SEEP Network conference as platform for multi-sector action
Thirty years ago, a group of development practitioners seeking to promote economic opportunities for the poor formed the SEEP Network to create a platform for learning and exchange. Beginning with a relatively small group of U.S.-based NGOs, the network has grown in both size and scope, today representing 148 members operating in more than 170 countries worldwide.
The SEEP Network’s 2015 Annual Conference will serve as a platform to highlight this evolution while acknowledging the important challenges still before us. Under the dual theme of Inclusion and Resilience, together we will explore strategies that are extending the frontiers of market development.
On Wednesday 30th there is a special plenary session about cross-sector partnerships among development organizations and corporations (local, national, regional and multi-national), which are a growing trend. They represent an important opportunity to contribute to inclusive, pro-poor market system changes that can improve families’ resiliency to shocks, improve livelihoods and create sustainable business models. While opportunities exist, barriers remain that often limit the potential for scale and impact: lack of common language, inadequate measures and incentives, limited financial investment models, and time frames required to achieve profitability.
This plenary will focus on exploring successful strategies with experts to overcome common barriers to achieving scale and impact through partnerships. Discussion will focus on exploring changes that need to occur in the operational models of both development organizations and private firms to achieve a common vision of success.
Key questions: How can the results of partnerships be sustained through market mechanisms?
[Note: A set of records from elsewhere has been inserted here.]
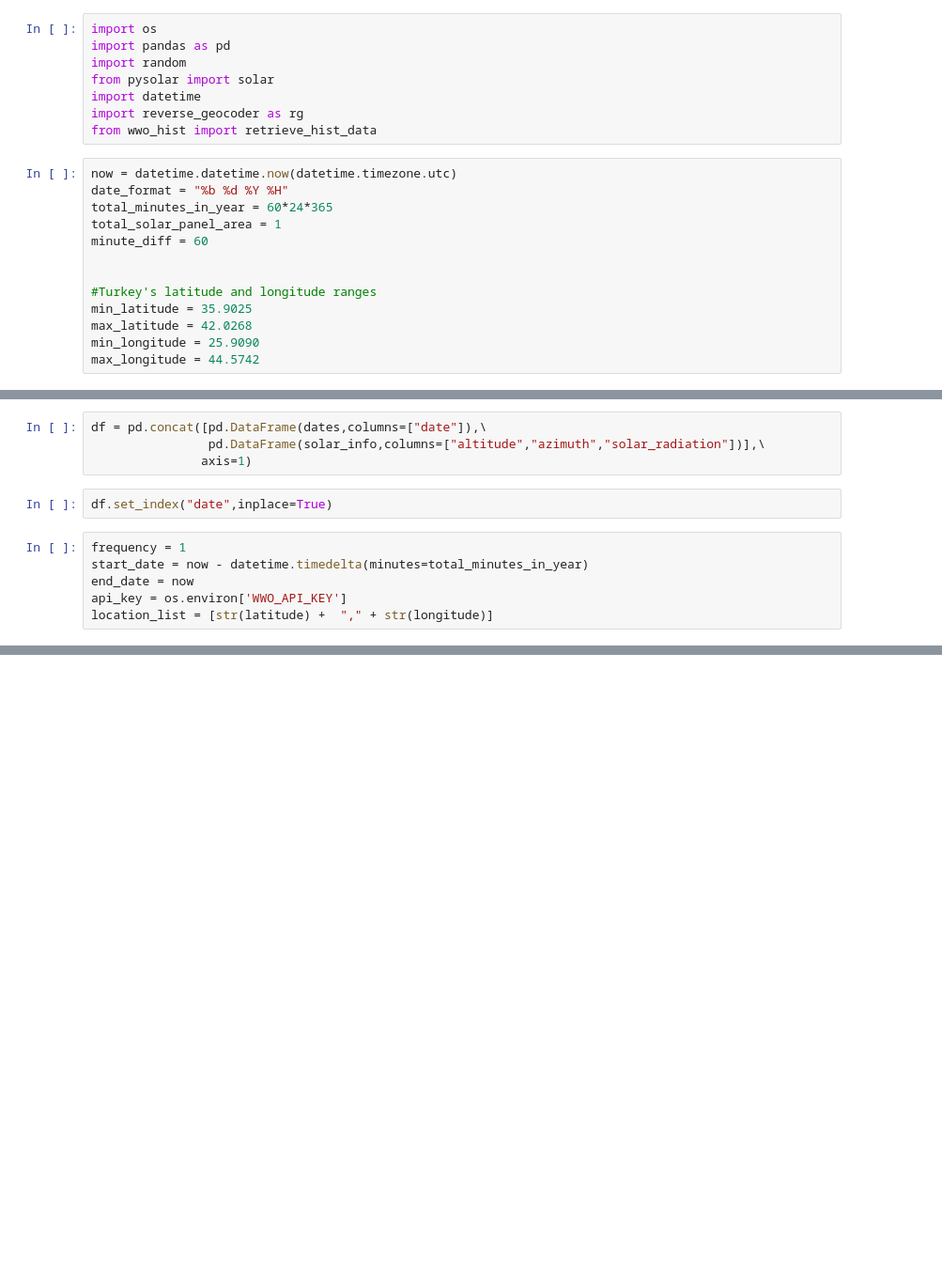
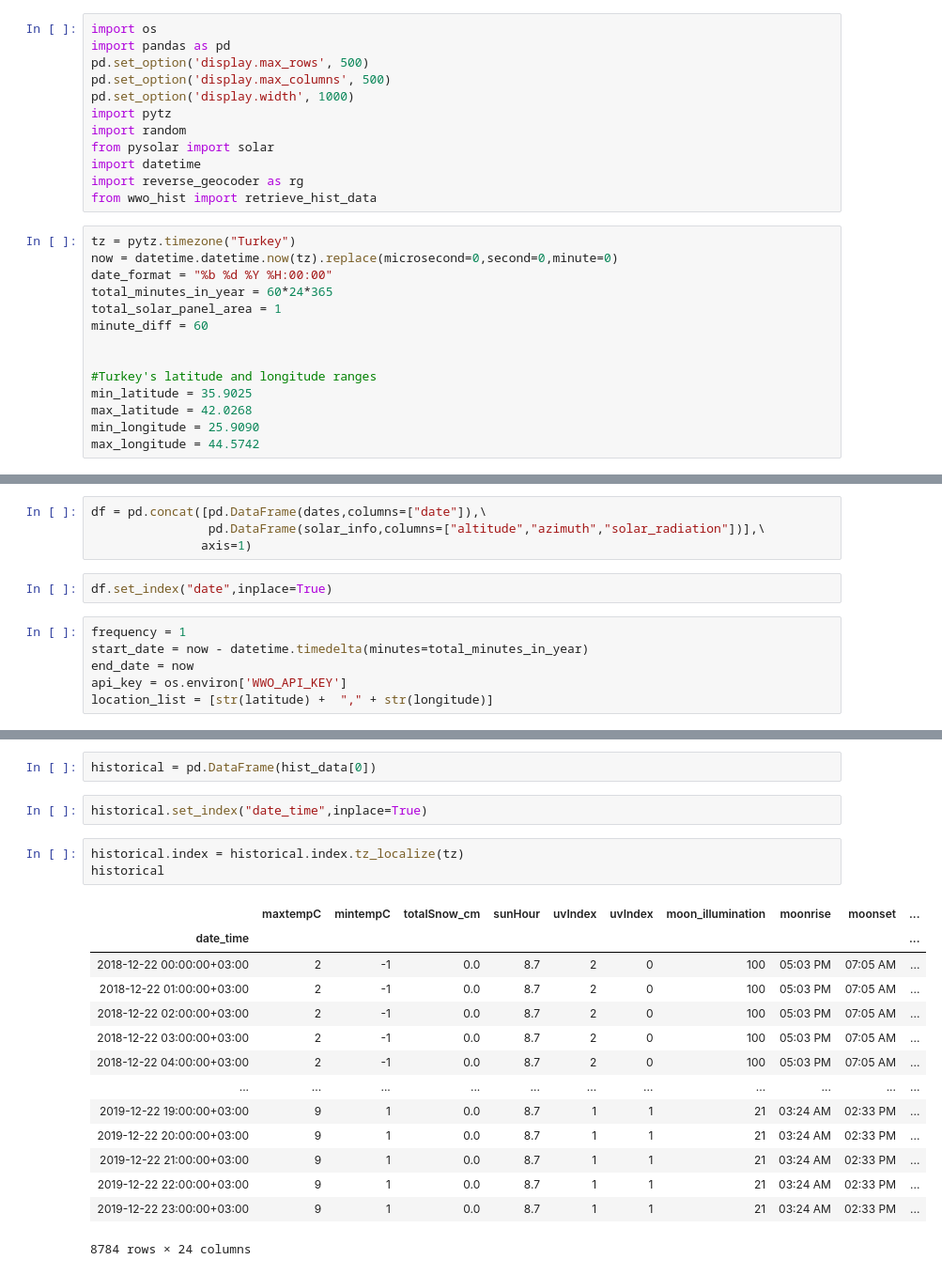
Before and after one commit to egndz/SolarPredictions, a Jupyter notebook: solar_prediction.ipynb, the cells around one changed output, grey strips where cells are left out. Shown: that part at 94% size. Cells and saved outputs as stored; diff of their text form; blank space fills up the shorter version.

Commit message:
made datetime timezone aware

```diff
--- a/solar_prediction.ipynb
+++ b/solar_prediction.ipynb
@@ -1,14 +1,19 @@
 # %%
 import os
 import pandas as pd
+pd.set_option('display.max_rows', 500)
+pd.set_option('display.max_columns', 500)
+pd.set_option('display.width', 1000)
+import pytz
 import random
 from pysolar import solar
 import datetime
 import reverse_geocoder as rg
 from wwo_hist import retrieve_hist_data
 # %%
-now = datetime.datetime.now(datetime.timezone.utc)
-date_format = "%b %d %Y %H"
+tz = pytz.timezone("Turkey")
+now = datetime.datetime.now(tz).replace(microsecond=0,second=0,minute=0)
+date_format = "%b %d %Y %H:00:00"
 total_minutes_in_year = 60*24*365
 total_solar_panel_area = 1
 minute_diff = 60
@@ -118 +102,23 @@ hist_data
+# %%
+historical = pd.DataFrame(hist_data[0])
+# %%
+historical.set_index("date_time",inplace=True)
+# %%
+historical.index = historical.index.tz_localize(tz)
+historical
+# %% [output]
+|  | maxtempC | mintempC | totalSnow_cm | sunHour | uvIndex | uvIndex | moon_illumination | moonrise | moonset | ... |
+| date_time |  |  |  |  |  |  |  |  |  | ... |
+| 2018-12-22 00:00:00+03:00 | 2 | -1 | 0.0 | 8.7 | 2 | 0 | 100 | 05:03 PM | 07:05 AM | ... |
+| 2018-12-22 01:00:00+03:00 | 2 | -1 | 0.0 | 8.7 | 2 | 0 | 100 | 05:03 PM | 07:05 AM | ... |
+| 2018-12-22 02:00:00+03:00 | 2 | -1 | 0.0 | 8.7 | 2 | 0 | 100 | 05:03 PM | 07:05 AM | ... |
+| 2018-12-22 03:00:00+03:00 | 2 | -1 | 0.0 | 8.7 | 2 | 0 | 100 | 05:03 PM | 07:05 AM | ... |
+| 2018-12-22 04:00:00+03:00 | 2 | -1 | 0.0 | 8.7 | 2 | 0 | 100 | 05:03 PM | 07:05 AM | ... |
+| ... | ... | ... | ... | ... | ... | ... | ... | ... | ... | ... |
+| 2019-12-22 19:00:00+03:00 | 9 | 1 | 0.0 | 8.7 | 1 | 1 | 21 | 03:24 AM | 02:33 PM | ... |
+| 2019-12-22 20:00:00+03:00 | 9 | 1 | 0.0 | 8.7 | 1 | 1 | 21 | 03:24 AM | 02:33 PM | ... |
+| 2019-12-22 21:00:00+03:00 | 9 | 1 | 0.0 | 8.7 | 1 | 1 | 21 | 03:24 AM | 02:33 PM | ... |
+| 2019-12-22 22:00:00+03:00 | 9 | 1 | 0.0 | 8.7 | 1 | 1 | 21 | 03:24 AM | 02:33 PM | ... |
+| 2019-12-22 23:00:00+03:00 | 9 | 1 | 0.0 | 8.7 | 1 | 1 | 21 | 03:24 AM | 02:33 PM | ... |
+8784 rows × 24 columns
 # %%
```
Also changed, not shown: parts of 7 cells of this notebook.
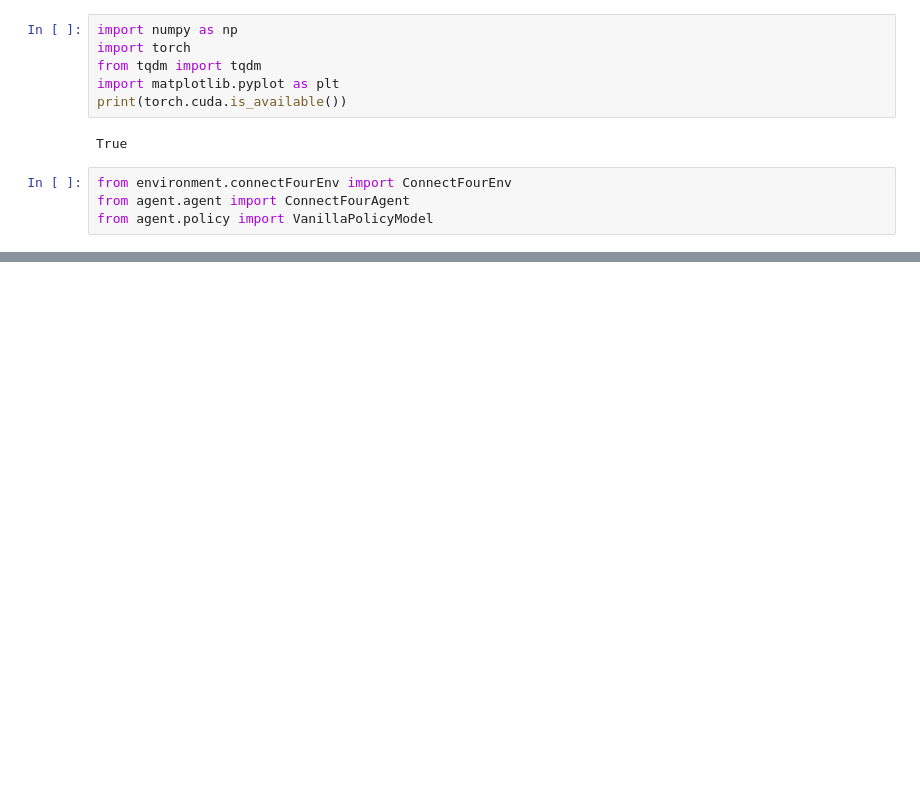
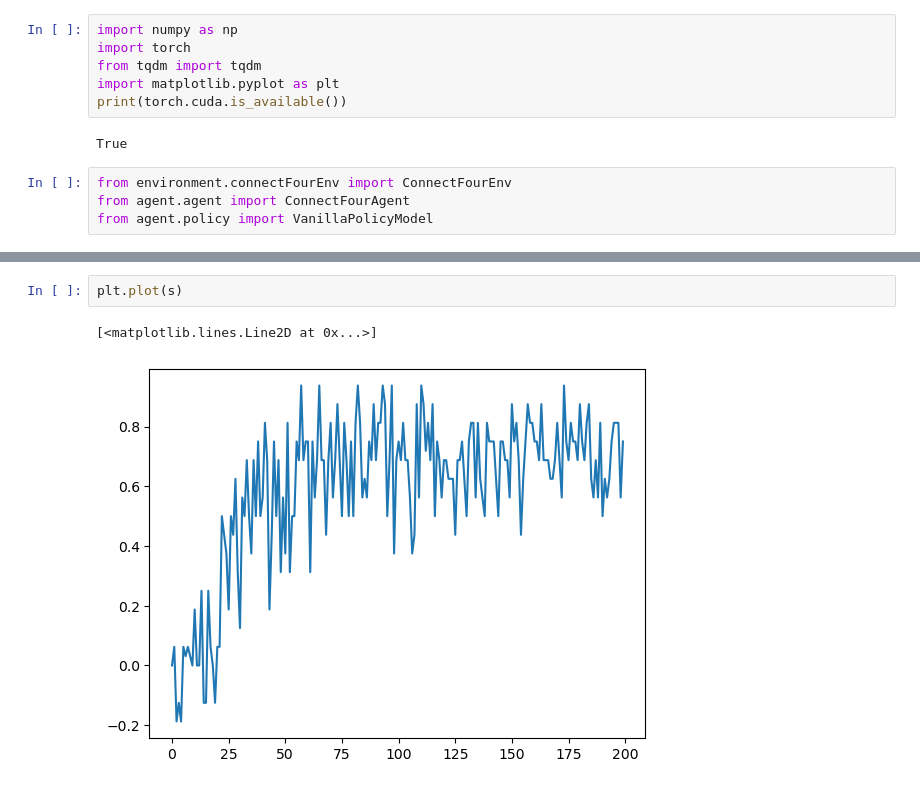
Before and after one commit to LeoSerena/RL_implementations, a Jupyter notebook: power4_RL.ipynb, the cells around one changed output, grey strips where cells are left out. Drawn from its saved outputs; the diff is of its cells as text; blank space fills up the shorter version.

```diff
--- a/power4_RL.ipynb
+++ b/power4_RL.ipynb
@@ -294,0 +99,5 @@ scores
+# %%
+plt.plot(s)
+# %% [output]
+[<matplotlib.lines.Line2D at 0x...>]
+[figure, added]
```
Also changed, not shown: parts of 10 cells of this notebook, 4 other files.
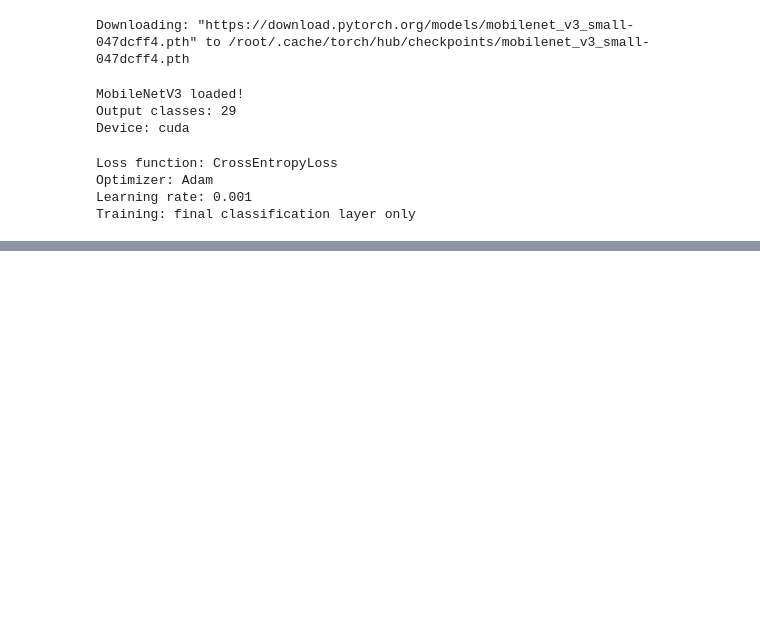
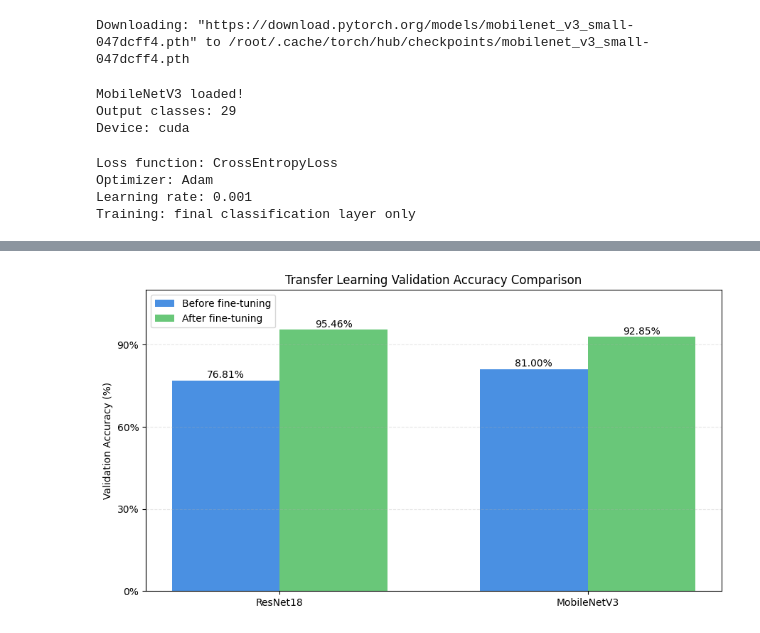
Before and after one commit to ananyaa-sutaria/ML-term-project, a Jupyter notebook: 04_transfer.ipynb, the cells around one changed output, grey strips where cells are left out. Cells and saved outputs as stored; diff of their text form; code cells hidden in the pictures; blank space fills up the shorter version.

```diff
--- a/04_transfer.ipynb
+++ b/04_transfer.ipynb
@@ -679,0 +881,39 @@ Validation accuracy: 0.7020
+# %%
+import matplotlib.pyplot as plt
+import numpy as np
+
+#validation accuracy results
+models = ["ResNet18", "MobileNetV3"]
+before = [76.81, 81.00]
+after = [95.46, 92.85]
+
+x = np.arange(len(models))
+width = 0.35
+
+plt.figure(figsize=(9, 5))
+
+#plot bars
+plt.bar(x - width/2, before, width, label="Before fine-tuning", color="#4A90E2")
+plt.bar(x + width/2, after, width, label="After fine-tuning", color="#69C779")
+
+#chart labels
+plt.title("Transfer Learning Validation Accuracy Comparison")
+plt.ylabel("Validation Accuracy (%)")
+plt.xticks(x, models)
+plt.ylim(0, 110)
+plt.yticks([0, 30, 60, 90], ["0%", "30%", "60%", "90%"])
+
+#show percentages above bars
+for i in range(len(models)):
+    plt.text(x[i] - width/2, before[i] + 1, f"{before[i]:.2f}%", ha="center")
+    plt.text(x[i] + width/2, after[i] + 1, f"{after[i]:.2f}%", ha="center")
+
+plt.legend()
+plt.grid(axis="y", linestyle="--", alpha=0.3)
+plt.tight_layout()
+
+#save chart
+plt.savefig("transfer_learning_comparison.png", dpi=300)
+plt.show()
+# %% [output]
+[figure, added]
```
Also changed, not shown: parts of 26 cells of this notebook.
What are the principle drivers motivating organizations to engage in these types of partnerships? How are these relationships evaluated? What are the challenges for corporations to embedding support for cross-sector partnerships within organizations? How has success been measured?
For more information about the panel members, please have a look here.